The original Capt. James T. Kirk of the starship USS Enterprise would like a word with Space Force officials about the new service branch's rank structure, and some lawmakers appear to be on his side.
"I'm just a nobody here but I was wondering; is it true that the commanding officer onboard a 'Space Force' ship is designated a Colonel & not a Captain?," William Shatner, the actor who played Kirk on "Star Trek," wrote to the service on Twitter. "Is this up for debate? I think I'd like to debate the issue."
His post over the weekend came days after the service, which falls under the Department of the Air Force, touted the transfers into its ranks of two Air Force officers and their promotions to lieutenant general.
But Shatner may have characteristically beamed himself into an ongoing fray, as lawmakers have proposed requiring the service to use Navy ranks and grades.
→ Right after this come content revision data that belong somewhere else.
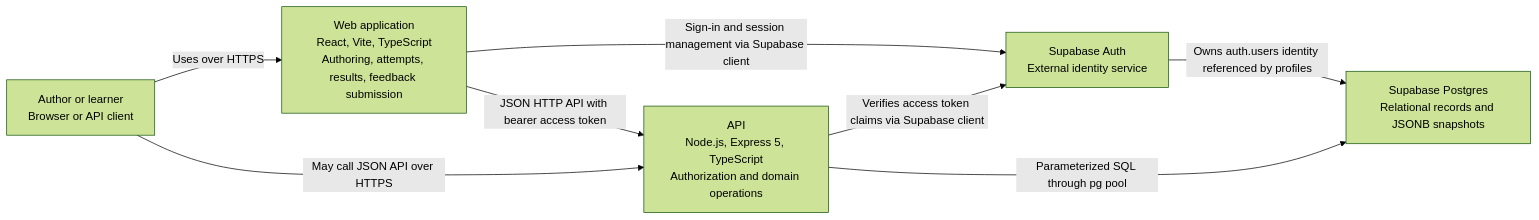
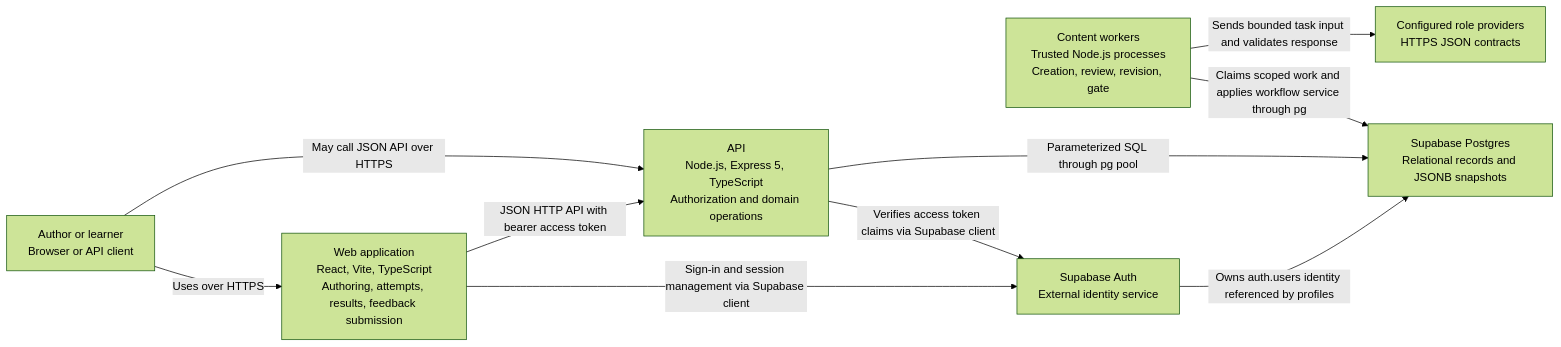
Before and after one commit to crennie/quiz-builder: the diagram in docs/architecture/static/containers.md, drawn with Mermaid (forest theme). The commit also changed other lines of this file and 38 other files, not shown here.

Commit message:
Add sponsored agent content workflow and review gate

````diff
--- a/docs/architecture/static/containers.md
+++ b/docs/architecture/static/containers.md
@@ -5,16 +5,20 @@
 ```mermaid
 flowchart LR
     person["Author or learner<br/>Browser or API client"]
     web["Web application<br/>React, Vite, TypeScript<br/>Authoring, attempts, results, feedback submission"]
     api["API<br/>Node.js, Express 5, TypeScript<br/>Authorization and domain operations"]
+    worker["Content workers<br/>Trusted Node.js processes<br/>Creation, review, revision, gate"]
+    provider["Configured role providers<br/>HTTPS JSON contracts"]
     auth["Supabase Auth<br/>External identity service"]
     db["Supabase Postgres<br/>Relational records and JSONB snapshots"]
 
     person -->|Uses over HTTPS| web
     person -->|May call JSON API over HTTPS| api
     web -->|Sign-in and session management via Supabase client| auth
     web -->|JSON HTTP API with bearer access token| api
     api -->|Verifies access token claims via Supabase client| auth
     api -->|Parameterized SQL through pg pool| db
+    worker -->|Claims scoped work and applies workflow service through pg| db
+    worker -->|Sends bounded task input and validates response| provider
     auth -->|Owns auth.users identity referenced by profiles| db
 ```
````
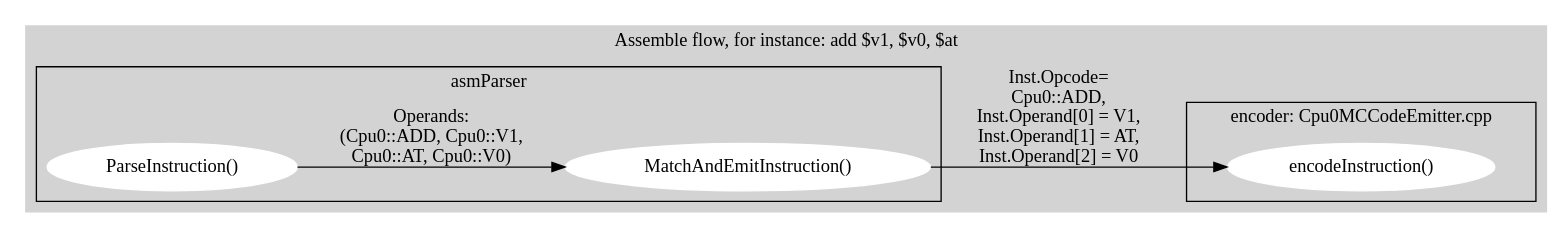
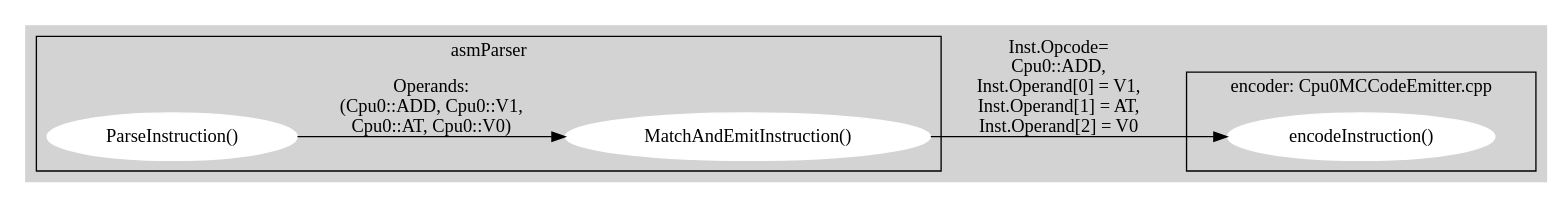
The diagram in Fig/asm/asmDfdEx.gv (Jonathan2251/lbd), drawn with Graphviz before and after one commit. The commit also changed 26 other files, not shown here.

```diff
--- a/Fig/asm/asmDfdEx.gv
+++ b/Fig/asm/asmDfdEx.gv
@@ -1,22 +1,22 @@
 // Free usage license, author: Chung-Shu Chen 陳鍾樞
 // dot -Tpng asmDfdEx.gv -oasmDfdEx.png
 
 digraph G {
   rankdir=LR;
   subgraph cluster_2 {
     style=filled;
-    label = "Assemble flow, for instance: add $v1, $v0, $at";
+//    label = "Assemble flow, for instance: add $v1, $v0, $at";
     subgraph clusterA {
       label = "asmParser";
       node [style=filled,color=white]; ParseInstruction [label="ParseInstruction()"];
       node [style=filled,color=white]; MatchAndEmitInstruction [label="MatchAndEmitInstruction()"];
       ParseInstruction -> MatchAndEmitInstruction [ label = "Operands:\n (Cpu0::ADD, Cpu0::V1,\n Cpu0::AT, Cpu0::V0)" ];
     }
     subgraph clusterB {
       label = "encoder: Cpu0MCCodeEmitter.cpp";
       node [style=filled,color=white]; encodeInstruction [label="encodeInstruction()"];
     }
     MatchAndEmitInstruction -> encodeInstruction [ label = "Inst.Opcode=\nCpu0::ADD,\nInst.Operand[0] = V1,\nInst.Operand[1] = AT,\nInst.Operand[2] = V0" ];
     color=lightgrey
   }
 }
```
The House last month approved its version of the 2021 National Defense Authorization Act with an amendment by Texas House Republican and former Navy SEAL Dan Crenshaw that would force the service to call its O-1s "ensigns" and those with stars on their shoulders "admirals." That version has yet to be reconciled with the Senate's.
The service won't comment on pending legislation, Space Force spokesman Maj. Nicholas Mercurio said when asked about Shatner's query. Officials are still developing the service's uniforms and hope to soon unveil what they've decided the service's personnel will be called to help craft its "unique and identifiable culture," he said.
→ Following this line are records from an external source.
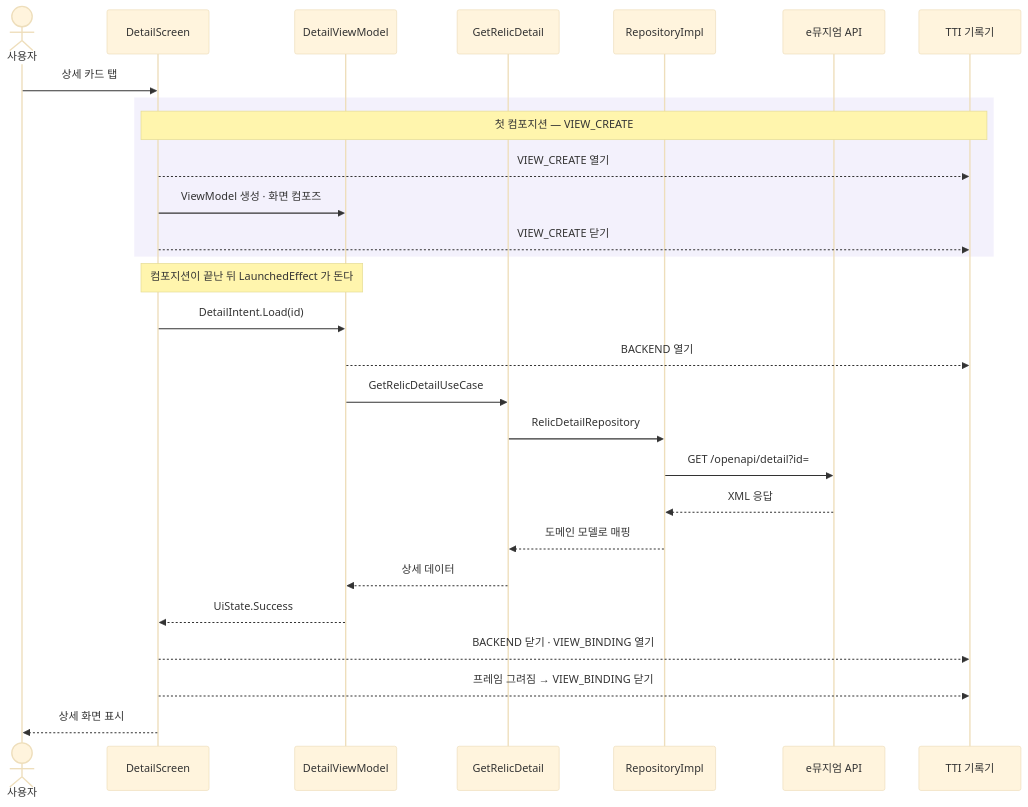
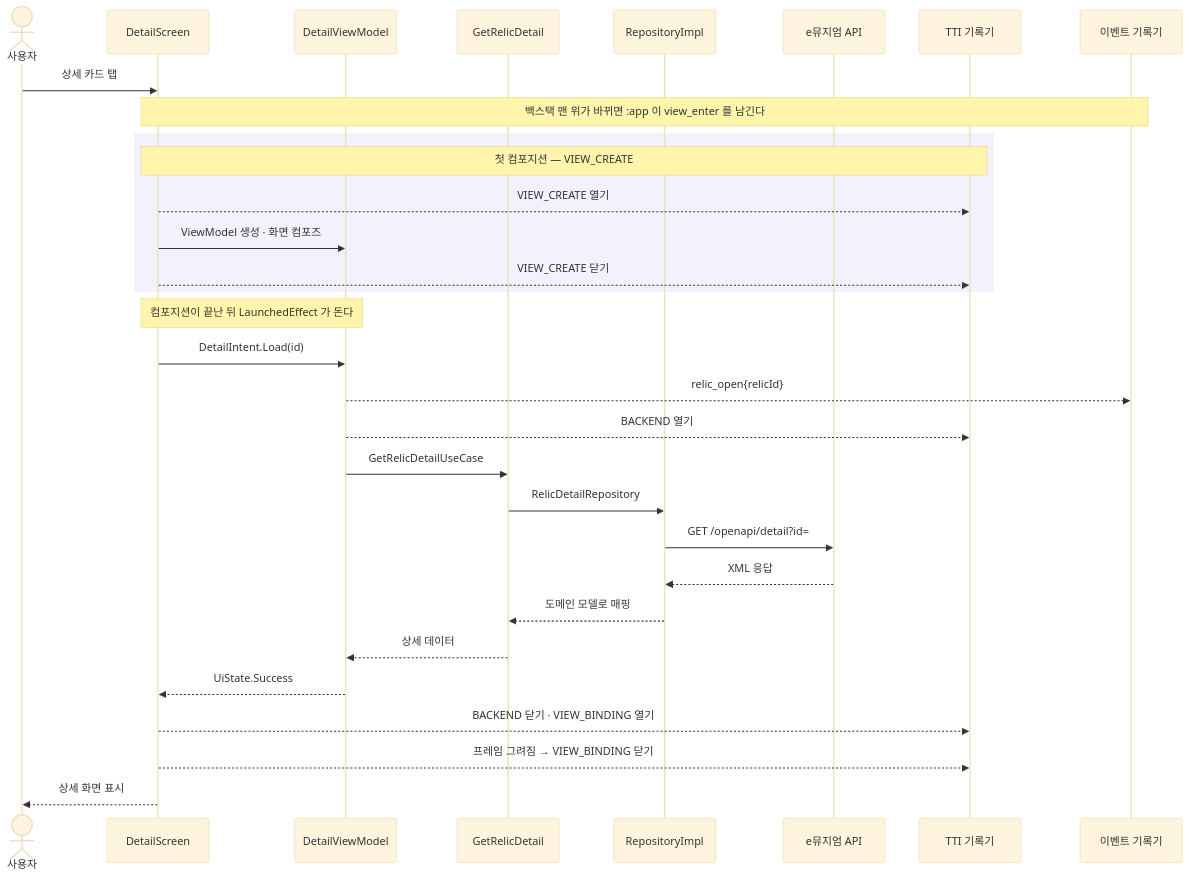
The second of 2 diagrams in README.md (Sadturtleman/EveryMuseum), drawn with Mermaid (base theme) before and after one commit. The commit also changed other lines of this file and 5 other files, not shown here.

First line of the commit message:
Document the business event logging module in the README and diagrams

````diff
--- a/README.md
+++ b/README.md
@@ -66,33 +79,36 @@
 ```mermaid
 sequenceDiagram
     actor U as 사용자
     participant S as DetailScreen
     participant VM as DetailViewModel
     participant UC as GetRelicDetail
     participant R as RepositoryImpl
     participant API as e뮤지엄 API
     participant T as TTI 기록기
+    participant B as 이벤트 기록기
 
     U->>S: 상세 카드 탭
+    Note over S,B: 백스택 맨 위가 바뀌면 :app 이 view_enter 를 남긴다
 
     rect rgba(140,120,220,0.10)
     Note over S,T: 첫 컴포지션 — VIEW_CREATE
     S-->>T: VIEW_CREATE 열기
     S->>VM: ViewModel 생성 · 화면 컴포즈
     S-->>T: VIEW_CREATE 닫기
     end
 
     Note over S,VM: 컴포지션이 끝난 뒤 LaunchedEffect 가 돈다
     S->>VM: DetailIntent.Load(id)
+    VM-->>B: relic_open{relicId}
     VM-->>T: BACKEND 열기
     VM->>UC: GetRelicDetailUseCase
     UC->>R: RelicDetailRepository
     R->>API: GET /openapi/detail?id=
     API-->>R: XML 응답
     R-->>UC: 도메인 모델로 매핑
     UC-->>VM: 상세 데이터
     VM-->>S: UiState.Success
     S-->>T: BACKEND 닫기 · VIEW_BINDING 열기
     S-->>T: 프레임 그려짐 → VIEW_BINDING 닫기
     S-->>U: 상세 화면 표시
 ```
````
Two service branches having different rank structures within the same department would not be unprecedented. The Marine Corps, which falls under the Department of the Navy, has a rank structure more like the Army.
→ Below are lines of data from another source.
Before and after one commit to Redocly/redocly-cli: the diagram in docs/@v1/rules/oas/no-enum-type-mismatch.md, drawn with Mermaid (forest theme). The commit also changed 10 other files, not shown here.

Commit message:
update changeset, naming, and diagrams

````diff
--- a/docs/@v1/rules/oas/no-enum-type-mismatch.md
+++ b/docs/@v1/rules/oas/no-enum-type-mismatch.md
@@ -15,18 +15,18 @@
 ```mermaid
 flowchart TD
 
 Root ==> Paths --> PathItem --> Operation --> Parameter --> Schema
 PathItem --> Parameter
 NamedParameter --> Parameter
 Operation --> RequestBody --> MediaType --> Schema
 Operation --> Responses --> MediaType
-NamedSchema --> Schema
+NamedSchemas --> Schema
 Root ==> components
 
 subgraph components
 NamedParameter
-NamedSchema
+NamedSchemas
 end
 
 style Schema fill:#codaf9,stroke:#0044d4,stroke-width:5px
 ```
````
But earlier this month, retired Air Force three-star general David Deptula, now dean of the Air Force Association's Mitchell Institute of Aerospace Studies, blasted Crenshaw's proposal as misguided and a bad precedent in an op-ed published in The Hill.
"Rather than look backward on more than 1,000 years of naval ritual at sea -- and a few decades of TV and movie fantasy -- let's empower the Space Force to live out its Semper Supra motto and rise above such petty nonsense," he wrote.
Its troops, meanwhile, are "firmly rooted on the Earth" while remotely operating satellites in orbit, he wrote.
"Space may be the final frontier, but our Space Force will not be cruising alien planets like Captain Kirk," Deptula wrote.
But Deptula may be out of touch with the Space Force culture and doctrinal theories, Brent Ziarnak argued in a response published Friday in The Hill. The assistant professor of national security studies at the Air Command and Staff College at Maxwell Air Force Base, Ala., has previously advocated for Navy-inspired ranks as a way to help the space service chart its own course.
Talk of naval ranks is popular among younger service members, wrote Ziarnak, and theorists who have written about the similarities between the oceans and the heavens have been credited with influencing the service's newly published spacepower doctrine.
It may not be rank structure that's really at issue, he wrote.
"Keeping the Space Force chained to their lead through their power monopoly over the Department of the Air Force is the only way the Air Force can limit the perceived damage the new service has caused them," Ziarnak wrote.